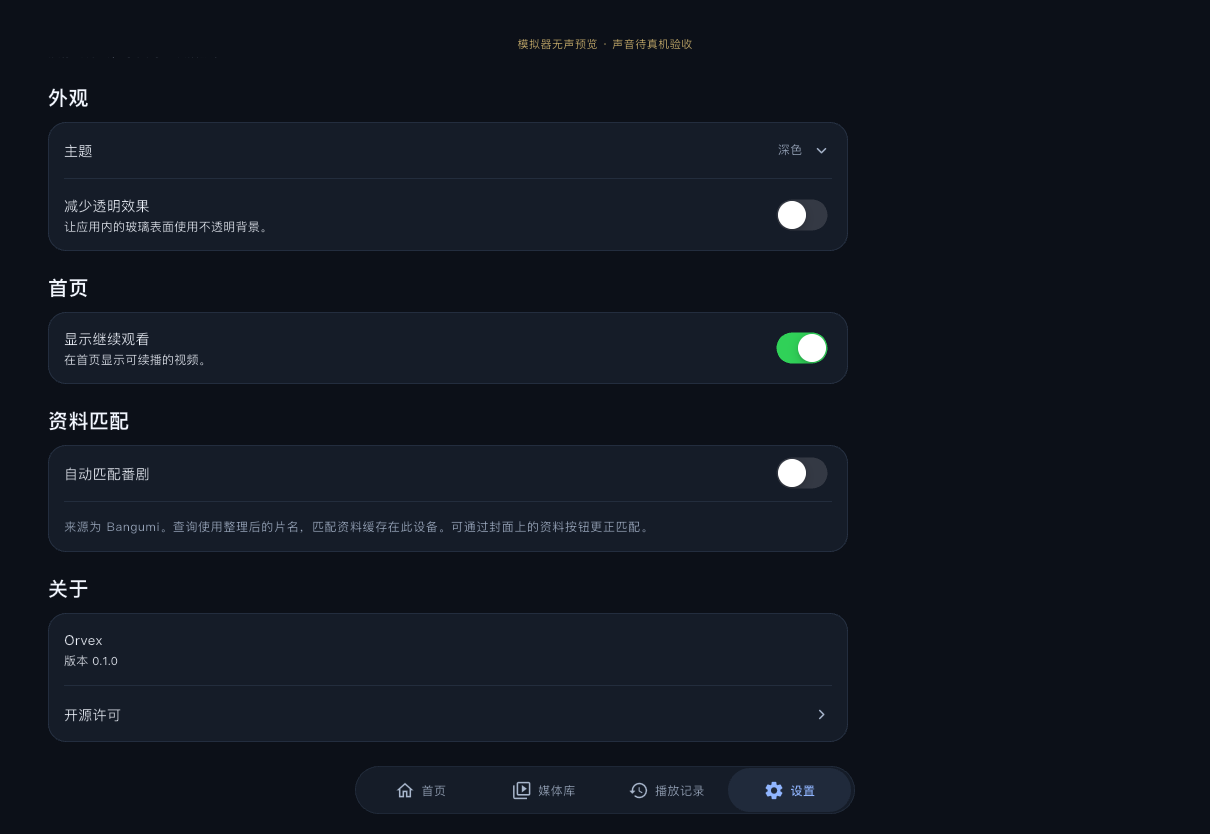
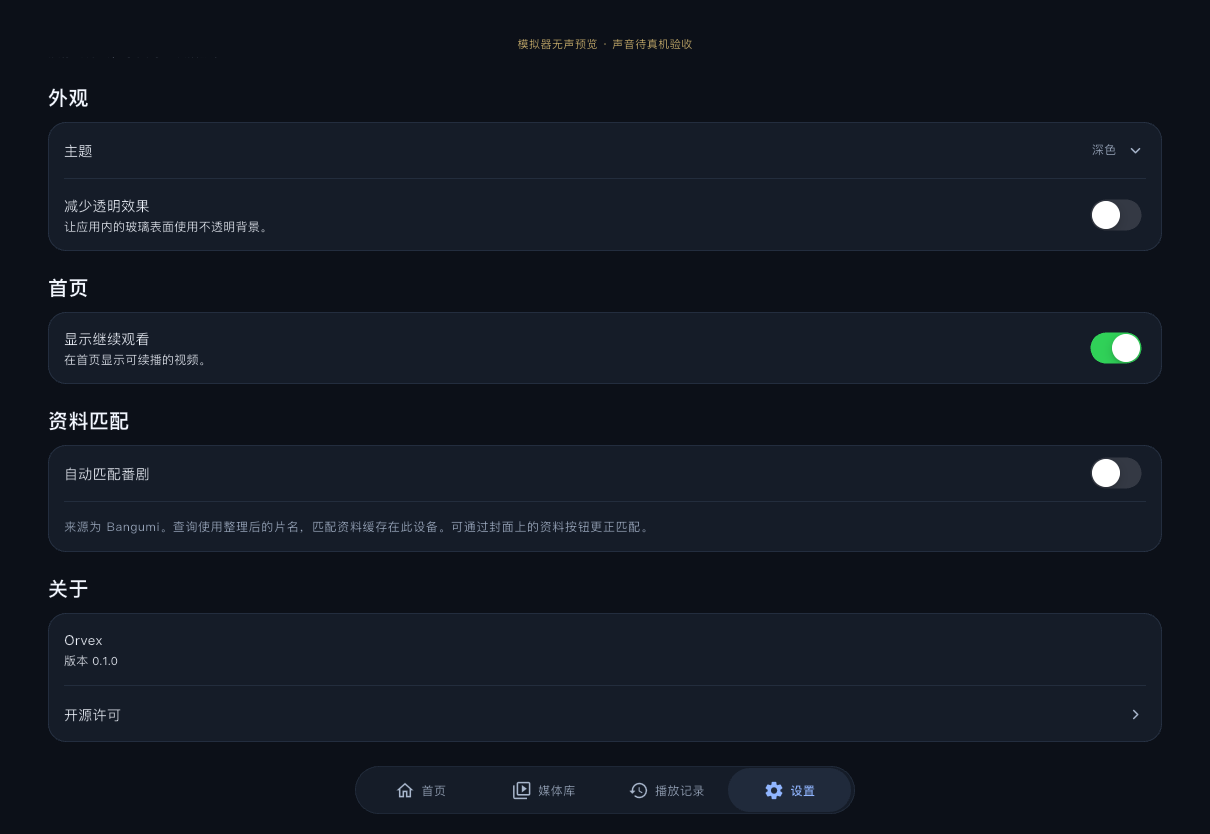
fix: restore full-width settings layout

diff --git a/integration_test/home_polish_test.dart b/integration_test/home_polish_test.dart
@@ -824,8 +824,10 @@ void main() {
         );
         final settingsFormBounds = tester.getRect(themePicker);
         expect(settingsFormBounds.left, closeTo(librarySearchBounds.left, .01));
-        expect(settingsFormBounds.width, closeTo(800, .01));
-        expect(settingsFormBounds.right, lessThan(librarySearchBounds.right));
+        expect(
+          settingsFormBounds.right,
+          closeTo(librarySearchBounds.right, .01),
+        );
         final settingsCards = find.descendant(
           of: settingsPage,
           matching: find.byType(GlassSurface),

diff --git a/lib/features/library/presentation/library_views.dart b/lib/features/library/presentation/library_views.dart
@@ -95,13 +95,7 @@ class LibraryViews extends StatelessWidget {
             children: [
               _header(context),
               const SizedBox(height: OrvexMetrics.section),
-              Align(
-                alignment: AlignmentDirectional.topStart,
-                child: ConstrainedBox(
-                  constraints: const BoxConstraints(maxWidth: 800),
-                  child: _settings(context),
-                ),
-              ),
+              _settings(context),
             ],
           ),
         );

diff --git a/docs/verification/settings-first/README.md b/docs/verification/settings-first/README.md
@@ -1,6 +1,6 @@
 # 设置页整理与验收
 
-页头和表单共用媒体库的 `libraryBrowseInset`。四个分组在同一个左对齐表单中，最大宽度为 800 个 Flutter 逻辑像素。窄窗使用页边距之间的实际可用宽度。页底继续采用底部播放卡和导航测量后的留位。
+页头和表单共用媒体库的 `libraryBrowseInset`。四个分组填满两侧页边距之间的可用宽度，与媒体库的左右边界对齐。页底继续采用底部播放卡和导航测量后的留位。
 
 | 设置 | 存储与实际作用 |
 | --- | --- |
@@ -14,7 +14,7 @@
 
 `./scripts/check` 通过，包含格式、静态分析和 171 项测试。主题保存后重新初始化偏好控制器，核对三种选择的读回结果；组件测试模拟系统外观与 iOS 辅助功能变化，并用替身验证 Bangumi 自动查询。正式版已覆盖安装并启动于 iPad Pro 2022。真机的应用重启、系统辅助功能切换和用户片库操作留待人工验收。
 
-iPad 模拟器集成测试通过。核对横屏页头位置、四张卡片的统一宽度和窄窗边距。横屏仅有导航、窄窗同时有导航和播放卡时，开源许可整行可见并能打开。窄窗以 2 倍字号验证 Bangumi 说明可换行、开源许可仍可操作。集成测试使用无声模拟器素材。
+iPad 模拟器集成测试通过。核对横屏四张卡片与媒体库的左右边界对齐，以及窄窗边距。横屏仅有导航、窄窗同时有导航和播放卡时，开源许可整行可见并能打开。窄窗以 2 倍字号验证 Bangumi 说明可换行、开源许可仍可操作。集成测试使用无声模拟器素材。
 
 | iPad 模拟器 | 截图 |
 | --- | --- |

--

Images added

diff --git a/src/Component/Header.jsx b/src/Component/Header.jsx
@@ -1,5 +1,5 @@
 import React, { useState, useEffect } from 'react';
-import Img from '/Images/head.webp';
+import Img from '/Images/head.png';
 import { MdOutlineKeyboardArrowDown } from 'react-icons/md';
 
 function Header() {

Exercise description: If a line of the listing contains the string "集成测试使用无声模拟器素材", count it; then report the total alone.

Written answer: 2